Why is it important
Vitamin D is an essential nutrient for many different bodily processes, the key ones are:
1. Immune system: vitamin D supports your immune system to fight infection. Low vitamin D levels can decrease the effectiveness of your immune system, which may be one of the reasons why we tend to pick up bugs in the winter when our vitamin D levels may be lower.
2. Mineral absorption: vitamin D is needed to absorb calcium and phosphate in the gut, which is needed for healthy teeth, bone and muscle. This is especially important if you are pregnant, recently had a child or are breastfeeding.
3. Mental health: vitamin D plays a role in activating the chemical messengers called neurotransmitter, which control how we feel. Ever wonder why you feel much better in the sun?

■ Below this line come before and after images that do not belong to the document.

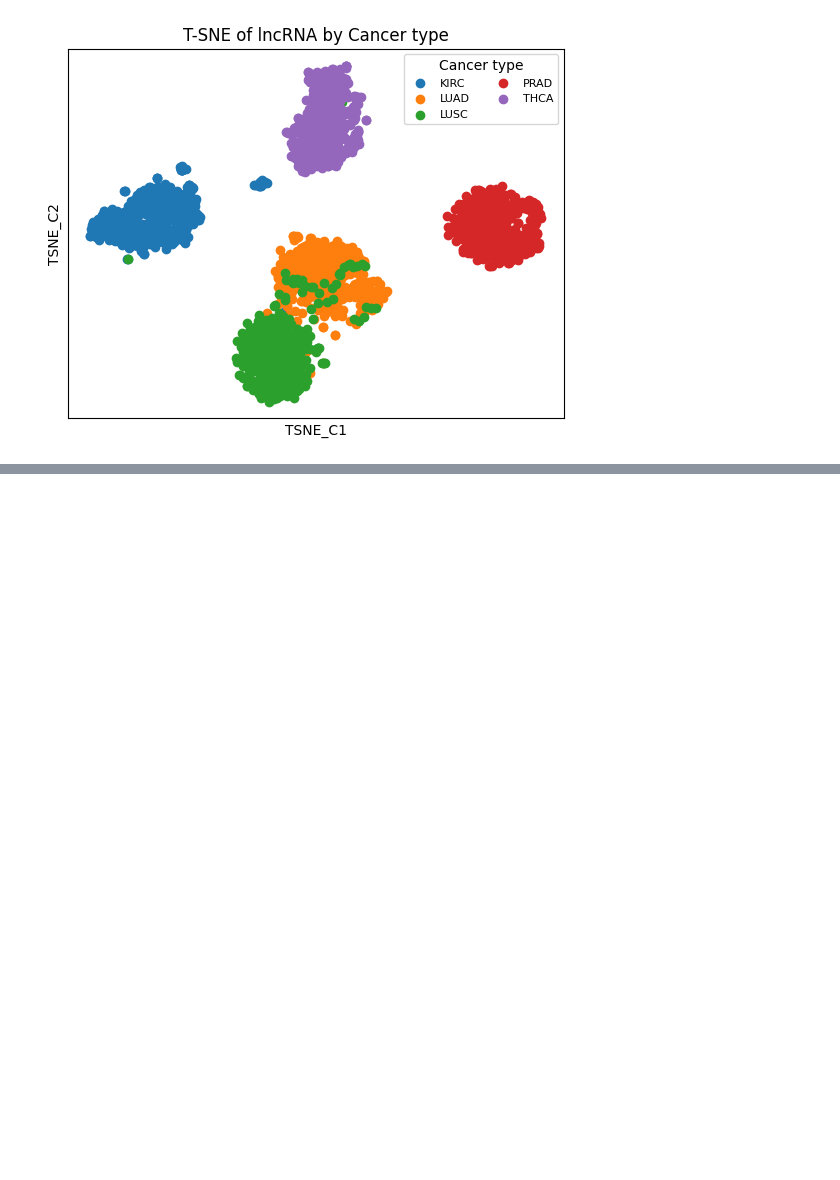
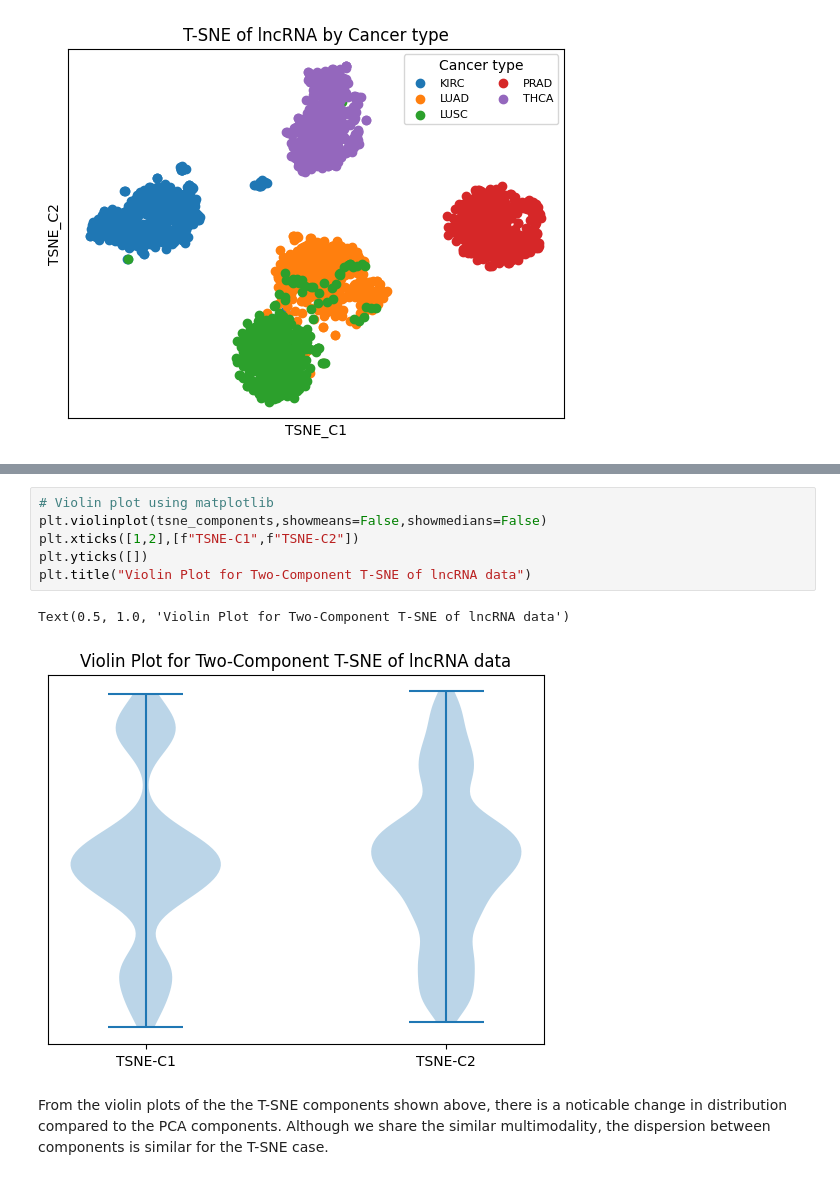
Before and after one commit to RamsMorales/pca-tsne-lncRNA, a Jupyter notebook: notebooks/HW_2.ipynb, the cells around one changed output, grey strips where cells are left out. Drawn from its saved outputs; the diff is of its cells as text; blank space fills up the shorter version.

Commit message:
finished task 3 and task 4. added html support for interactive plot. finalized report pdf

```diff
--- a/notebooks/HW_2.ipynb
+++ b/notebooks/HW_2.ipynb
@@ -266,0 +272,11 @@ plt.show()
+# %%
+# Violin plot using matplotlib
+plt.violinplot(tsne_components,showmeans=False,showmedians=False)
+plt.xticks([1,2],[f"TSNE-C1",f"TSNE-C2"])
+plt.yticks([])
+plt.title("Violin Plot for Two-Component T-SNE of lncRNA data")
+# %% [output]
+Text(0.5, 1.0, 'Violin Plot for Two-Component T-SNE of lncRNA data')
+[figure, added]
+# %% [markdown]
+From the violin plots of the the T-SNE components shown above, there is a noticable change in distribution compared to the PCA components. Although we share the similar multimodality, the dispersion between components is similar for the T-SNE case.
```
Also changed, not shown: parts of 1 cell of this notebook, 3 other files.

How much do you need?
· Babies under 1 need 8.5-10 micrograms per day.
· Babies over 1, children and adults (including pregnant and breastfeeding women) need 10,000 micrograms.
How do you make sure you and your family are getting enough?
1. Get out: during April – September aim to expose your skin to direct sunlight for 20-30 minutes (expose your arms too if you can).
2. Food: eat foods containing vitamin D, such as: oily fish (think SMASH: salmon, mackerel, anchovies, sardines, herring), eggs, meat, mushrooms exposed to sunlight, fortified milks (including formulas and non-dairy milk) and cereals. Although, it is tricky to get enough vitamin D through food alone.
3. Supplements: as it is not possible to get enough vitamin D from food and sunlight (in certain months) the Department of Health recommends:
· Breastfed babies from 0-1 year need 8.5-10 micrograms of vitamin D per day.
· Children aged 1-4 need 10 micrograms per day (if using fortified formula milk, check how much your child is drinking, if less than 500ml, you will need to supplement).
· Pregnant or breastfeeding women need 10 micrograms per day
· During October – March or for people who are not exposed to sufficient daylight (e.g. elderly who are not able to get outside easily or if your skin is covered in sunlight): children and adults need 10 micrograms per day.
· If you are of African, African Caribbean or south Asian descent, you may want to think about supplementing year-round as you may have difficulty producing enough vitamin D.
To help support your and your family’s immune system during the colder months and for bone, dental and muscle health, think about if you are getting enough vitamin D and if you need to supplement. If in doubt, talk to your GP to get your vitamin D levels checked or you can do this through a private test you do at home.
By Kristy Coleman
Registered nutritionist (mBANT, CNHC)